TASK DETAILS:
Please copy all of the records exactly, leaving nothing out.

RECORDED DATA:
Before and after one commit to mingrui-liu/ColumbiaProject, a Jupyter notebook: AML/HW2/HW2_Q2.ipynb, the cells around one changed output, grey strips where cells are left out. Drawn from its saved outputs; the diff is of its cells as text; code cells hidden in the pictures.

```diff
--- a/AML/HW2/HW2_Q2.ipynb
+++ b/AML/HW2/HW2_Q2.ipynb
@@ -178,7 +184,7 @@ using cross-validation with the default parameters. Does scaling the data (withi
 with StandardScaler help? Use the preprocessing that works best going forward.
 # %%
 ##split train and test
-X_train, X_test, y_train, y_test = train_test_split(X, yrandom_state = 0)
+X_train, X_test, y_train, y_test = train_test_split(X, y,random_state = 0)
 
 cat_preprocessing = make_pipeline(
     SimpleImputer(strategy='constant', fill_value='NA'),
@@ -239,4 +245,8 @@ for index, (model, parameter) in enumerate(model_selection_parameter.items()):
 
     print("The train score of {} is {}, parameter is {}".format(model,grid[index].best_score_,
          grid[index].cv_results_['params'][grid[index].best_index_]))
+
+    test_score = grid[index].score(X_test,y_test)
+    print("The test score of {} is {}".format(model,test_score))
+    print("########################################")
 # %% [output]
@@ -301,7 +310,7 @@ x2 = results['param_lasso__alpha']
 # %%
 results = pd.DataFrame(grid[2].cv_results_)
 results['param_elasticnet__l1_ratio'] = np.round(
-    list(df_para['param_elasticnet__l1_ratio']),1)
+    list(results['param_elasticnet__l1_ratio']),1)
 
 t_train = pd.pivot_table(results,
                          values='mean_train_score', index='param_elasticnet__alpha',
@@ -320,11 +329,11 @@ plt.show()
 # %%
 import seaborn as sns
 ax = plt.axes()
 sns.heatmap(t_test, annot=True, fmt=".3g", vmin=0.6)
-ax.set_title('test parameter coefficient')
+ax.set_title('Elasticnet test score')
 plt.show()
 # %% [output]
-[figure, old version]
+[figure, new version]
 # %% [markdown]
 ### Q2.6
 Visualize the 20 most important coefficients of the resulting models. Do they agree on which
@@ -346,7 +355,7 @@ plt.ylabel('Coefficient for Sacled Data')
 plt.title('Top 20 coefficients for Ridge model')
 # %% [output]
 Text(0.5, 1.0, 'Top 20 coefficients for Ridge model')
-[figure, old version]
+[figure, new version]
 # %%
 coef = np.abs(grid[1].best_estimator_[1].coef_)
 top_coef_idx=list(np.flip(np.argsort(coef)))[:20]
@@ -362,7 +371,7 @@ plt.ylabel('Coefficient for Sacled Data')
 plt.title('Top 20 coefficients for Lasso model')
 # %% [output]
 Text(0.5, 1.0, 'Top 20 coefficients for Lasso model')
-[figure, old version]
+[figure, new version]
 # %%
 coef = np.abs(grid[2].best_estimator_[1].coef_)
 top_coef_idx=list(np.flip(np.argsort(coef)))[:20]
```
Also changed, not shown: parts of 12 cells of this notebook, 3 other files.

PROBLEM SOLUTION:
Before and after one commit to mingrui-liu/ColumbiaProject, a Jupyter notebook: AML/HW2/HW2_Q2.ipynb, the cells around one changed output, grey strips where cells are left out. Drawn from its saved outputs; the diff is of its cells as text; code cells hidden in the pictures.

```diff
--- a/AML/HW2/HW2_Q2.ipynb
+++ b/AML/HW2/HW2_Q2.ipynb
@@ -178,7 +184,7 @@ using cross-validation with the default parameters. Does scaling the data (withi
 with StandardScaler help? Use the preprocessing that works best going forward.
 # %%
 ##split train and test
-X_train, X_test, y_train, y_test = train_test_split(X, yrandom_state = 0)
+X_train, X_test, y_train, y_test = train_test_split(X, y,random_state = 0)
 
 cat_preprocessing = make_pipeline(
     SimpleImputer(strategy='constant', fill_value='NA'),
@@ -239,4 +245,8 @@ for index, (model, parameter) in enumerate(model_selection_parameter.items()):
 
     print("The train score of {} is {}, parameter is {}".format(model,grid[index].best_score_,
          grid[index].cv_results_['params'][grid[index].best_index_]))
+
+    test_score = grid[index].score(X_test,y_test)
+    print("The test score of {} is {}".format(model,test_score))
+    print("########################################")
 # %% [output]
@@ -301,7 +310,7 @@ x2 = results['param_lasso__alpha']
 # %%
 results = pd.DataFrame(grid[2].cv_results_)
 results['param_elasticnet__l1_ratio'] = np.round(
-    list(df_para['param_elasticnet__l1_ratio']),1)
+    list(results['param_elasticnet__l1_ratio']),1)
 
 t_train = pd.pivot_table(results,
                          values='mean_train_score', index='param_elasticnet__alpha',
@@ -320,11 +329,11 @@ plt.show()
 # %%
 import seaborn as sns
 ax = plt.axes()
 sns.heatmap(t_test, annot=True, fmt=".3g", vmin=0.6)
-ax.set_title('test parameter coefficient')
+ax.set_title('Elasticnet test score')
 plt.show()
 # %% [output]
-[figure, old version]
+[figure, new version]
 # %% [markdown]
 ### Q2.6
 Visualize the 20 most important coefficients of the resulting models. Do they agree on which
@@ -346,7 +355,7 @@ plt.ylabel('Coefficient for Sacled Data')
 plt.title('Top 20 coefficients for Ridge model')
 # %% [output]
 Text(0.5, 1.0, 'Top 20 coefficients for Ridge model')
-[figure, old version]
+[figure, new version]
 # %%
 coef = np.abs(grid[1].best_estimator_[1].coef_)
 top_coef_idx=list(np.flip(np.argsort(coef)))[:20]
@@ -362,7 +371,7 @@ plt.ylabel('Coefficient for Sacled Data')
 plt.title('Top 20 coefficients for Lasso model')
 # %% [output]
 Text(0.5, 1.0, 'Top 20 coefficients for Lasso model')
-[figure, old version]
+[figure, new version]
 # %%
 coef = np.abs(grid[2].best_estimator_[1].coef_)
 top_coef_idx=list(np.flip(np.argsort(coef)))[:20]
```
Also changed, not shown: parts of 12 cells of this notebook, 3 other files.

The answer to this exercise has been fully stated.